By Mike Martindale | The Detroit News
Oakland County prosecutor wants to make sure James and Jennifer Crumbley don’t have a chance to exchange affectionate terms in court hearings and is asking a judge to make sure that doesn’t happen in future court appearances before the tribunal.
During an in-person hearing in December, James Crumbley “with his mask partially down, said what sounded like ‘I love you’ to defendant Jennifer Crumbley,” Oakland County District Attorney Karen said. McDonald, in a motion filed to restrict the couple’s communications. during court proceedings in their manslaughter case.
When Jennifer Crumbley left the courtroom during that same hearing, “there was additional non-verbal communication” between her and her husband, according to the filing.
The Crumbleys are charged with four counts each of manslaughter in connection with the shooting deaths of Oxford High School students Madisyn Baldwin, Justin Shilling, Hana St. Juliana and Tate Myre.
David Williams, McDonald’s chief assistant prosecutor, argued in a statement Wednesday to the Detroit News that the couple’s conduct in court “makes fun of the crimes they are accused of committing.”
“The courtroom is not a place to blow kisses and send secret signals,” Williams said. “Now is the time for families to seek justice.”
The prosecutor alleges gross negligence on the part of the Crumbleys in allowing their son access to a firearm that was allegedly used in the murderous rampage. Their son, Ethan Crumbley, 15, is charged as an adult and faces 24 counts, including first-degree murder, in the deaths of the students and the wounding of seven others in the shooting on 30 November at school.
During a Jan. 7 Zoom court hearing for the parents’ bail motion, a Zoom breakout session with the attorneys and the court took place, McDonald said.
“The defendants remained on screen during this breakout session and they used this opportunity to communicate with each other again,” according to the filing.
“Jennifer Crumbley pointed out and said to the accused James Crumbley what appeared to be ‘I love you’, waved at him and continued to wave and say words to him.”

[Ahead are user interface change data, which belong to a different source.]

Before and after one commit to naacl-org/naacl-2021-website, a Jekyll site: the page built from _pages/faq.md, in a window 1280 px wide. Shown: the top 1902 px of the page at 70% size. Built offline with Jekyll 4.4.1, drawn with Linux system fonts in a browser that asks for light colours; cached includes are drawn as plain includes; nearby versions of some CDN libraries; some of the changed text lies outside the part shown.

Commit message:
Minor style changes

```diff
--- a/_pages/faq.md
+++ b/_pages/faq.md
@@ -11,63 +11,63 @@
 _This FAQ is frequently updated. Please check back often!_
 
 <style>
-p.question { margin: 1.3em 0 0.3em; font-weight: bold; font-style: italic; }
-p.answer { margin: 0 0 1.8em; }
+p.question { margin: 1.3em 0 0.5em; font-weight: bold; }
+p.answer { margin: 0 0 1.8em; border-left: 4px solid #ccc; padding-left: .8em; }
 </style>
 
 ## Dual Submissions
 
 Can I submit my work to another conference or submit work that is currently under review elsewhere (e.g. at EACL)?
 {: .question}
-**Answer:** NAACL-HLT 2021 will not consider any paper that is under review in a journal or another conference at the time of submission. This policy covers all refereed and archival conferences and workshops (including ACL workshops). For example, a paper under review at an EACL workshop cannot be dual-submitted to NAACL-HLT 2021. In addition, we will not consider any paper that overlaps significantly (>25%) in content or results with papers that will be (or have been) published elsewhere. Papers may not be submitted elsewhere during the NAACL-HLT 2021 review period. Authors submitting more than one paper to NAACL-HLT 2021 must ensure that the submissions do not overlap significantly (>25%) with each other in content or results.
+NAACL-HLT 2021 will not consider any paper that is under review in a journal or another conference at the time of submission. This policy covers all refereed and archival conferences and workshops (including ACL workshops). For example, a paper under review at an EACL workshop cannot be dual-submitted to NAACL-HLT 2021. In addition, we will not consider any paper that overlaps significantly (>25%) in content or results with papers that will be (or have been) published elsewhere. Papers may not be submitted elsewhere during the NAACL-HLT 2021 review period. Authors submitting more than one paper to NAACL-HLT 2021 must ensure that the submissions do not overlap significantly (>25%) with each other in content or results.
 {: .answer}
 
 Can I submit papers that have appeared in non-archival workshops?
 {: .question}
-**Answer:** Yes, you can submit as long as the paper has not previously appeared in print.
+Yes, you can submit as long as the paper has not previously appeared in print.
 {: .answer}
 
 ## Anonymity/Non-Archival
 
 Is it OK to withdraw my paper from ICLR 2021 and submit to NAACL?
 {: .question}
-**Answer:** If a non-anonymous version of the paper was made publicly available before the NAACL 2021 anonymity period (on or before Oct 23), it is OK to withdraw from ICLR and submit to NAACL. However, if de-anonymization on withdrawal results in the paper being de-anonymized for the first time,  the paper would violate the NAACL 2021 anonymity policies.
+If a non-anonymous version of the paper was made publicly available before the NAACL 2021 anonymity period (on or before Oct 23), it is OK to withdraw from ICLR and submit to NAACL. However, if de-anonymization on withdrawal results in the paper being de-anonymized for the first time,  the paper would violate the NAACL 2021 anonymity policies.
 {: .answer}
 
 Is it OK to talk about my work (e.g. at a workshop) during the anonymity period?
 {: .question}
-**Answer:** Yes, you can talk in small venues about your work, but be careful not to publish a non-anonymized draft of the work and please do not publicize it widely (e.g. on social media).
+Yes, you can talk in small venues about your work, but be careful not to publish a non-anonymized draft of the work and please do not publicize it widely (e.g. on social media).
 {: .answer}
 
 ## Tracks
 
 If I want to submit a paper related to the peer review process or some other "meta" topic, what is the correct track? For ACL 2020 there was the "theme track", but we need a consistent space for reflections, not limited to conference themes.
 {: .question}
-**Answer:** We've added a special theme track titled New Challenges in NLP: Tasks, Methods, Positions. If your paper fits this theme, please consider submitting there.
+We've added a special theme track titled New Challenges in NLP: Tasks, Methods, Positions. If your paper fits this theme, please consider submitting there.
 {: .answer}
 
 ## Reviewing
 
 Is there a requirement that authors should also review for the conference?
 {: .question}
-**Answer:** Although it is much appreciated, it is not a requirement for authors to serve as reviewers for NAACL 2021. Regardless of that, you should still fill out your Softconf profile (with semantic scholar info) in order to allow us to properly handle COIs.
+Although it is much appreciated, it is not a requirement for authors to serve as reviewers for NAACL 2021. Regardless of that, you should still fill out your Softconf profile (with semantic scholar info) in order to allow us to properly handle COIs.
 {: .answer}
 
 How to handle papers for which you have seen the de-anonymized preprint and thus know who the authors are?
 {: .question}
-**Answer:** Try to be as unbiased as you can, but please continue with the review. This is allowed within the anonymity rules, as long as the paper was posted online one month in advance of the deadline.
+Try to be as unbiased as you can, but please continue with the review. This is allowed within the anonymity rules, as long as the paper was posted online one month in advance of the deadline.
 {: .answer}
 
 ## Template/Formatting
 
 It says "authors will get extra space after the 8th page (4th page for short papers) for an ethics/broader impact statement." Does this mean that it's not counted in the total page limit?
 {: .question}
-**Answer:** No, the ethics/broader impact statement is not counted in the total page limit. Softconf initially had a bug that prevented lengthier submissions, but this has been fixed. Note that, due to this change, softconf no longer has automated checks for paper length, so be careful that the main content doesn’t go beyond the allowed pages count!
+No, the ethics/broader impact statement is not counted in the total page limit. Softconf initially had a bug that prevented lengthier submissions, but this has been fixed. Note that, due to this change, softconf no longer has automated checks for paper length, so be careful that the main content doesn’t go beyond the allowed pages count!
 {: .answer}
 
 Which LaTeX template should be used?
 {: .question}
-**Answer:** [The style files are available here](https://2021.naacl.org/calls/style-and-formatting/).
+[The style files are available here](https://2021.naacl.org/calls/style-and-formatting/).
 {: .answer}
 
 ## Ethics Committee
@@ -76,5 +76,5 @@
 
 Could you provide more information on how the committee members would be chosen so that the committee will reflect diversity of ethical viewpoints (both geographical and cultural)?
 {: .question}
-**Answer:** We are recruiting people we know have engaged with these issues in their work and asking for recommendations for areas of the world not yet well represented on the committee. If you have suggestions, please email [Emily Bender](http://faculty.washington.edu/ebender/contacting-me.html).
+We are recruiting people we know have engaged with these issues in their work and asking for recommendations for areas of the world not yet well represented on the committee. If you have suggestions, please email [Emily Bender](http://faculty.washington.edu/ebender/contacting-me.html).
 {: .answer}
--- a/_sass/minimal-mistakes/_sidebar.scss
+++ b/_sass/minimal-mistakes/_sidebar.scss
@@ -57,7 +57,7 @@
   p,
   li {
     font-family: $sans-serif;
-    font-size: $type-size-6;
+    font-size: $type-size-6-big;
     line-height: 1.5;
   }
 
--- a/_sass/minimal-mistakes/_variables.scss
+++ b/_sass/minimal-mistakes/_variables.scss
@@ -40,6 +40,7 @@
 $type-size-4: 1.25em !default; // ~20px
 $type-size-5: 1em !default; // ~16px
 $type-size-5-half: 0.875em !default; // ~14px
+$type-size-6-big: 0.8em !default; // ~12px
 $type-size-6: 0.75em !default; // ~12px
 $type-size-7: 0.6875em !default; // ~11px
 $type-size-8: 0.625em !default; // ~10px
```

The communication between the couple during these meetings, which are broadcast on video, is a “serious distraction” and is traumatic for the families of the deceased, McDonald said.
Family members of the victims, she said, questioned why the two are allowed to communicate personally during a court hearing.
Two veteran Metro Detroit attorneys who have handled hundreds of lawsuit and defense cases have slightly different views on McDonald’s objections to verbal “I love you” communications between the couple.
“I think that’s ridiculous,” said Jerome Sabbota, who has served as both assistant prosecutor and defense attorney in his 45-year career. “First of all, these verbal remarks came during a breakout session when the court wasn’t even in session. So what’s upsetting? If a listener is offended in a way or another, he may leave the room. Stop looking.
“Secondly, these parents have not yet been convicted for anything and benefit from the presumption of innocence until proven guilty,” added Sabbota. “They have every right to communicate with each other and, if they’re on bail and at home, I expect them to talk to each other all the time.”
But another longtime attorney, Todd Flood, said McDonald’s had every right to make such a request.
“If she (McDonald) feels the actions are disruptive and detract from the dignity of the proceedings, she can certainly ask the judge to restrict communications,” said Flood, who served as an assistant prosecutor and defense attorney for years. .
James and Jennifer Crumbley were arrested Dec. 4 after being found in a Detroit warehouse. They are not allowed to come into contact with each other or their son in the Oakland County Jail where the three are being held.
The court, McDonald said, can impose conditions on defendants to restrict contact with others “if the court determines that the conditions are reasonably necessary to maintain the integrity of the legal process.”
Last month, the Crumbleys lost their bid to cut their individual bonds by $500,000. 52-3 District Judge Julie Nicholson denied the request, citing the parents’ ties to family in Florida, the severity of the alleged crimes and their escape to “an abandoned building” in Detroit.
They are named in a civil lawsuit filed by Myre’s parents that includes their son as well as six high school staff members.